Year Review 2021

‘Deploying scientific base for climate and clean water’

New Chief Science Officers share their vision

Late last year Milou Dingemans and Ruud Bartholomeus were appointed as the new Chief Science Officers (CSOs) at KWR. We talked to them to find out what their focus will be in making a valuable contribution to knowledge for water practice.

Although they have only just started, Milou Dingemans and Ruud Bartholomeus are already moving ahead quickly in fleshing out the details of their role. ‘In conducting research for the water sector, KWR is placed at the centre of society,’ says Dingemans. ‘If we become even more visible to policy-makers, we can also help make an impact in that context by establishing the link with water practice.’ Her fellow researcher Bartholomeus adds: ‘As a knowledge institute, our task is not simply to generate answers to questions, but also to think ahead strategically. What awaits the water sector over the longer term?’

Multidisciplinary research

Both water researchers work with heart and soul on translating science to practice.  Dingemans made the switch from Utrecht University to KWR over four years ago: ‘As a toxicologist, I am consciously engaged with what happens with the knowledge generated by research. The results are for example adopted pretty quickly in the assessment of compounds and by public health policy. This means you have to take the big picture into account, which could involve numerable interests. This calls for multidisciplinary research, which is something I found at KWR.’

Robust water system

Bartholomeus has been part of KWR for quite a few years. The hydrologist started his doctoral research at the institute in 2005, and from 2009 held the position of researcher. ‘I am always looking for the link between the conduct of scientific research and its relevance. The outcomes of my research are for instance anchored in tools like WaterVision Nature and WaterVision Agriculture, which are now used nationally in ensuring the robust organisation of the water system. It is not simply about the science, but also about how you can embed that knowledge in the society.’

Young researchers

It is striking how often the word ‘connection’ comes up in the talk with Bartholomeus and Dingemans. ‘We want to inspire all our colleagues to play their part in achieving the societal objectives KWR is working on,’ says Bartholomeus. ‘Young researchers who come here as fresh arrivals throw themselves into the science; and the moment they appreciate its relevance their involvement is reinforced.’ The more experienced researchers can provide an example and engage the newer colleagues in their water research and projects.

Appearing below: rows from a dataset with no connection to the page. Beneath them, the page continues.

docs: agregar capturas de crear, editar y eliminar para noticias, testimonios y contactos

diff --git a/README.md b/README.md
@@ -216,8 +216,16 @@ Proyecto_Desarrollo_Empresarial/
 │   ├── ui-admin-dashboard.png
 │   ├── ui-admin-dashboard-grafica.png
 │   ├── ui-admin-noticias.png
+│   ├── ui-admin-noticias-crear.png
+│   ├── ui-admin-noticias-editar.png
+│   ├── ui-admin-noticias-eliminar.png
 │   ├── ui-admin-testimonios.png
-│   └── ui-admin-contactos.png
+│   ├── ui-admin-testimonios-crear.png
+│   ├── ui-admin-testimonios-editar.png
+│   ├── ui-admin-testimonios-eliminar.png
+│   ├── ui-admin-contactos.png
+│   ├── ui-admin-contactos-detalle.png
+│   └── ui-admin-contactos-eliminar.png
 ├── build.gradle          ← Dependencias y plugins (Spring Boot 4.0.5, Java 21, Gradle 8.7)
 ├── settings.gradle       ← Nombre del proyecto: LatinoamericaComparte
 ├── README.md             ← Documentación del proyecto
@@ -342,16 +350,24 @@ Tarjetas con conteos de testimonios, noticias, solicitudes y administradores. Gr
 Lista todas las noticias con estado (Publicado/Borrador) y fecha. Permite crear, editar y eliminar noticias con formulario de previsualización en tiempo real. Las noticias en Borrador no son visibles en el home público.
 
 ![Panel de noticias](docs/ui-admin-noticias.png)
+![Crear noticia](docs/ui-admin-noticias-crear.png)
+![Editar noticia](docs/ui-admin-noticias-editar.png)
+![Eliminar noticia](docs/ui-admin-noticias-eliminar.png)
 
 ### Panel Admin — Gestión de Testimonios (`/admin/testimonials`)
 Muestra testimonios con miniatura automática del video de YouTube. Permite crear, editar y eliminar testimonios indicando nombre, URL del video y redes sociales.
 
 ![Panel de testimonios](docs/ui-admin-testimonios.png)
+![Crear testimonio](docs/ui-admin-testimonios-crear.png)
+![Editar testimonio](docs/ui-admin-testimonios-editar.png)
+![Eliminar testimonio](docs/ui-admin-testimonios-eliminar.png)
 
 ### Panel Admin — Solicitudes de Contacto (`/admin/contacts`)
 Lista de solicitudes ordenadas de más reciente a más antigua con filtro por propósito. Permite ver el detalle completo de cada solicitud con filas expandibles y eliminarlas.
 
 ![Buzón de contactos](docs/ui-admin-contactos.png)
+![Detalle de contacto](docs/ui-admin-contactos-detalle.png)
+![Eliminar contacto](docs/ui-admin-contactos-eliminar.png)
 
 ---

For Dingemans this creates an added value. ‘By connecting colleagues and disciplines you get further. Together we are greater than the sum of our parts. This is a role I want to take on as a quality assurer.’

Collaborative research

The new CSOs believe that working from a scientific base requires constant attention. Bartholomeus: ‘It is important that we keep generating knowledge together with universities and other partners. This enables us to translate it to practice and policy. What helps is to connect knowledge by participating in collaborative research. KWR is a research institute of the drinking water utilities, but we also work for many other parties, such as industry, Water Authorities, provinces and the national government. With regard to the latter, it is sometimes true that we could become more part of the picture alongside the agencies that hold formal government responsibilities. In collaborative arrangements we can in fact offer additional insights, because we have a large network and work very closely with water practice.’

Scientific Council

As CSOs, Dingemans and Bartholomeus also chair KWR’s Scientific Council, which is responsible for assuring the quality of KWR’s scientific research results and its research agenda.  When asked where they would like to see their institute excel, both CSOs are unequivocal. They don’t point to any specific professional field, because they know that the substantive foundation is well anchored in their colleagues’ expertise. Instead, they emphasise the importance of deploying KWR’s scientific base for societal objectives, such as achieving a ‘climate-proof and water-robust’ Netherlands and ‘clean water for all’ (SDG6).

‘We don’t work from an ivory tower,’ explains Bartholomeus. ‘We do research and we communicate the outcomes well. Through our discussions with policy-makers and water practitioners, they effectively absorb the research results and their relevance. Thanks to our historical connection with the water utilities, this process has become second nature to us. We have a good feel for the different users of the water system, and the related interests. Our work amounts to a lot more than writing scientific papers and reports.’

Water sector horizon scan

What message do the CSOs wish to convey in their new role, both to KWR itself and to the water sector as a whole? ‘It would be wonderful if our colleagues were to see themselves as ambassadors, and propagate the contributions that KWR can make to society,’ says Dingemans. And in order to present a clear position to the outside world, adds Bartholomeus, it is useful to develop the collective line internally, in a process in which everyone has an input. ‘I think that a good example of this is the  horizon scanning, within the framework of the Joint Research Programme with the water utilities. In this, we track developments that are pertinent to the water sector, with an eye to future developments. I would like to see such research spread like an oil slick throughout the entire organisation. And to see us flexibly accompany the developments, as called on by the Netherlands and the world.’

Would you like to know more about KWR’s new CSOs? Dingemans and Bartholomeus will be speaking on the occasion of the BTO Festival (8-11 February) about their scientific vision and the application of knowledge in water practice.

Ruud Bartholomeus and Milou Dingemans.